When the media finally shook themselves from their Obama stupor in the second term, they went after the president for his promise that “you can keep your doctor” and his falsehood that he actually never made such a promise. Now, everyone from former congressman Barney Frank (D-Mass.) to Polifact admits that President Obama misled the public (and implicitly accused him, therefore, of lying when he denied saying so). Having caught him egregiously dissembling to the voters on his primary domestic “achievement,” the question now is whether the media will be as tough on his equally dishonest statements on Iraq.


President Obama reads his speech to photographers after delivering a televised address marking the end of the U.S. combat mission in Iraq from the Oval Office of the White House on Aug. 31, 2010. (Susan Walsh/Associated Press)

It’s generally seen by commentators and many lawmakers on both sides of the aisle that failing to keep troops in Iraq contributed to the disastrous rise of the Islamic State and the near-destruction of Iraq. That’s a problem, of course, because Obama pulled them out. The president and his former secretary of state, Hillary Clinton, have now come up with their version of the Obamacare canard: If you like our troops, you can keep them in Iraq.

Unbelievably, Obama now claims he didn’t make the decision to pull them all out. Only the commander in chief could pull them out, of course, and he did, just as he had promised throughout his 2008 campaign.  In 2011 in a speech to the nation entitled “Ending the War in Iraq,” he declared: “As a candidate for president, I pledged to bring the war in Iraq to a responsible end — for the sake of our national security and to strengthen American leadership around the world.
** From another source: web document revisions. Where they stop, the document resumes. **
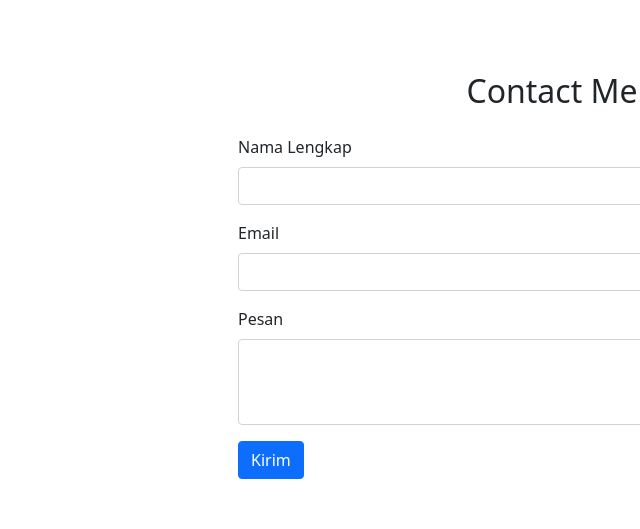
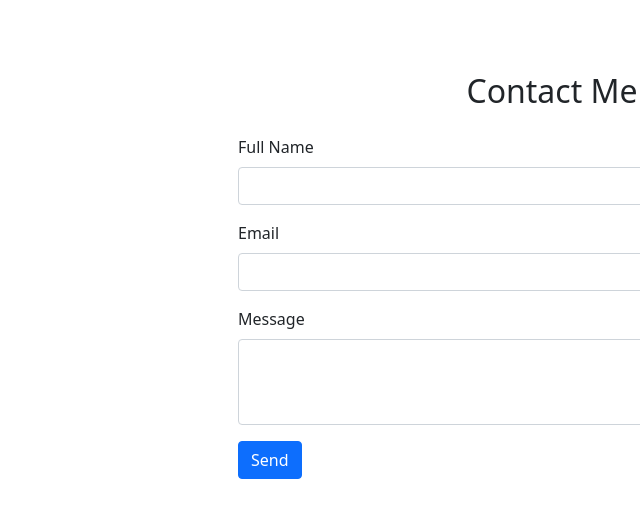
Before and after one commit to MhmmdFdhl/mhmmdfdhl.github.io, a plain HTML site: page index.html in a window 1280 px wide. Shown: the part 2080-2609 px from the top of the page, 88-728 px from the left. Drawn offline with nearby package versions, Linux system fonts and the light colour scheme.

Commit message:
change contact

```diff
--- a/index.html
+++ b/index.html
@@ -134,7 +134,7 @@
         <div class="col-md-6">
           <form>
             <div class="mb-3">
-              <label for="name" class="form-label">Nama Lengkap</label>
+              <label for="name" class="form-label">Full Name</label>
               <input type="email" class="form-control" id="name" aria-describedby="name">
             </div>
             <div class="mb-3">
@@ -142,10 +142,10 @@
               <input type="email" class="form-control" id="email" aria-describedby="email">
             </div>
             <div class="mb-3">
-              <label for="pesan" class="form-label">Pesan</label>
+              <label for="pesan" class="form-label">Message</label>
               <textarea class="form-control" id="pesan" rows="3"></textarea>
             </div>
-            <button type="submit" class="btn btn-primary">Kirim</button>
+            <button type="submit" class="btn btn-primary">Send</button>
           </form>
         </div>
       </div>
```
After taking office, I announced a new strategy that would end our combat mission in Iraq and remove all of our troops by the end of 2011. As commander in chief, ensuring the success of this strategy has been one of my highest national security priorities. Last year, I announced the end to our combat mission in Iraq. And to date, we’ve removed more than 100,000 troops. Iraqis have taken full responsibility for their country’s security.”

He continued into his second term, bragging in State of the Union addresses that he had brought all the troops home. He touted his full withdrawal in his presidential debate with Mitt Romney. Not until Iraq came apart at the seams did he indicate that he had wanted to leave troops behind.

On “Fox News Sunday,”Sen. Lindsey Graham (R-S.C.) was asked what he’d say about Obama’s insistence that it wasn’t his decision to pull out troops:

I’m telling the president, you’re rewriting history at your own convenience. You got the answer you wanted. You promised to get us out of Iraq and you were hell-bent to get out of Iraq. When everybody told you, you need to leave a force behind, you made it impossible for the Iraqis to say yes.

Mr. President, you authored us getting out of Iraq, and during a debate with Governor Romney, Romney suggested I could support 10,000 troops like the president intends to leave behind, and the president said in the debate, I’m not leaving any troops behind. I’m not going to get entangled in Iraq yet again.

Mr. President, you’re rewriting history.

What we know from multiple sources, including the then-ambassador to Iraq, Ryan Croker, is that the George W. Bush administration had hoped and planned to leave a stay-behind force. The military commanders recommended that 10,000 troops be left in place. However, Obama knocked that number down to 3,000. Meanwhile, Iraqi officials willing to have a U.S. presence in Iraq told the Americans that a guarantee of legal immunity for U.S. troops couldn’t be gotten from parliament but could be given by the Iraqi prime minister. (Recently, the Iraqi government did precisely that, allowing about 800 U.S. advisers to return to the country.) That was not good enough for the Obama-Clinton team  — or, if you prefer, provided the pretext for doing what Obama had wanted to do all along. All troops were removed, and Obama was able to brag about it for three years.

There is something truly jaw-dropping about the president’s attempt to deny his responsibility for what was the subject of his 2008 campaign and of his ongoing boasts for years. Surely, he is not so disconnected from reality to know that this was his aim to bring all the troops home and that he thought this was a great accomplishment. Does he really expect the public to buy the notion that someone else made the call or that he was helpless to take the steps that his critics insisted were necessary to retain hard-fought gains? It no doubt is a bitter pill for him to swallow — namely, that Romney, Sen. John McCain (R-Ariz.) and the entire Bush team were right that a stay-behind force was essential – but it’s no justification for rewriting his presidency. In any honest fact-checking or questioning of the president, the media have the obligation to make clear that Obama is now running from a central tenet of his presidency and of leftist dogma for a decade.

The question is then whether the media will hold him to account for misrepresenting what he told the public on Iraq, as they did on his Obamacare excuse. His repeated promise about keeping your doctor was rated the “lie of the year” in some quarters. Surely his latest Iraq whopper rates as high.

 

Jennifer Rubin writes the Right Turn blog for The Post, offering reported opinion from a conservative perspective.